Optimizing Cognitive Assessment Outcome Measures for Alzheimer’s Disease by Matching Wordlist Memory Test Features to Scoring Methodology
Bock JR; Russell J; Hara J; Fortier D
Embic Corporation, Newport Beach, CA, USA
Front. Digit. Health, 03 November 2021. Read full article here.
Cognitive assessment with wordlist memory tests is a cost-effective and non-invasive method of identifying cognitive changes due to Alzheimer’s disease and measuring clinical outcomes. However, with a rising need for more precise and granular measures of cognitive changes, especially in earlier or preclinical stages of Alzheimer’s disease, traditional scoring methods have failed to provide adequate accuracy and information. Well-validated and widely adopted wordlist memory tests vary in many ways, including list length, number of learning trials, order of word presentation across trials, and inclusion of semantic categories, and these differences meaningfully impact cognition. While many simple scoring methods fail to account for the information that these features provide, extensive effort has been made to develop scoring methodologies, including the use of latent models that enable capture of this information for preclinical differentiation and prediction of cognitive changes. In this perspective article, we discuss prominent wordlist memory tests in use, their features, how different scoring methods fail or successfully capture the information these features provide, and recommendations for emerging cognitive models that optimally account for wordlist memory test features.
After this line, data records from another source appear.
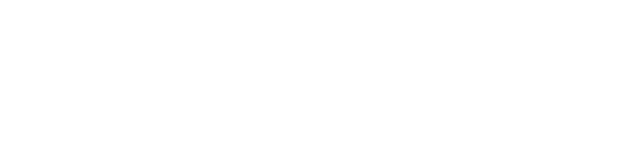
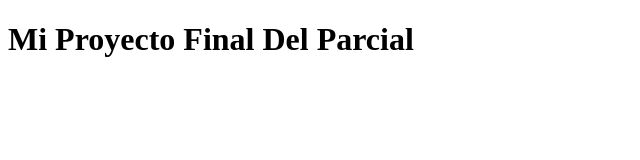
Before and after one commit to JoseRomeroSalazar11/JoseRomeroSalazar11.github.io, a plain HTML site: page ProyectoParcial2/index.html in a window 1280 px wide. Shown: the whole page, without its empty margins (0-640 px from the left). Drawn offline with Linux system fonts and the light colour scheme.

Commit message:
Update index.html

```diff
--- a/ProyectoParcial2/index.html
+++ b/ProyectoParcial2/index.html
@@ -1,9 +1,10 @@
 <!DOCTYPE html>
 <html>
 <head>
-	<title></title>
+	<title>PROYECTO PARCIAL 2</title>
 </head>
 <body>
+	<h1>Mi Proyecto Final Del Parcial</h1>
 
 </body>
 </html>
```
Matching the use of such scoring methods to wordlist memory tests with appropriate features is key to obtaining precise measurement of subtle cognitive changes.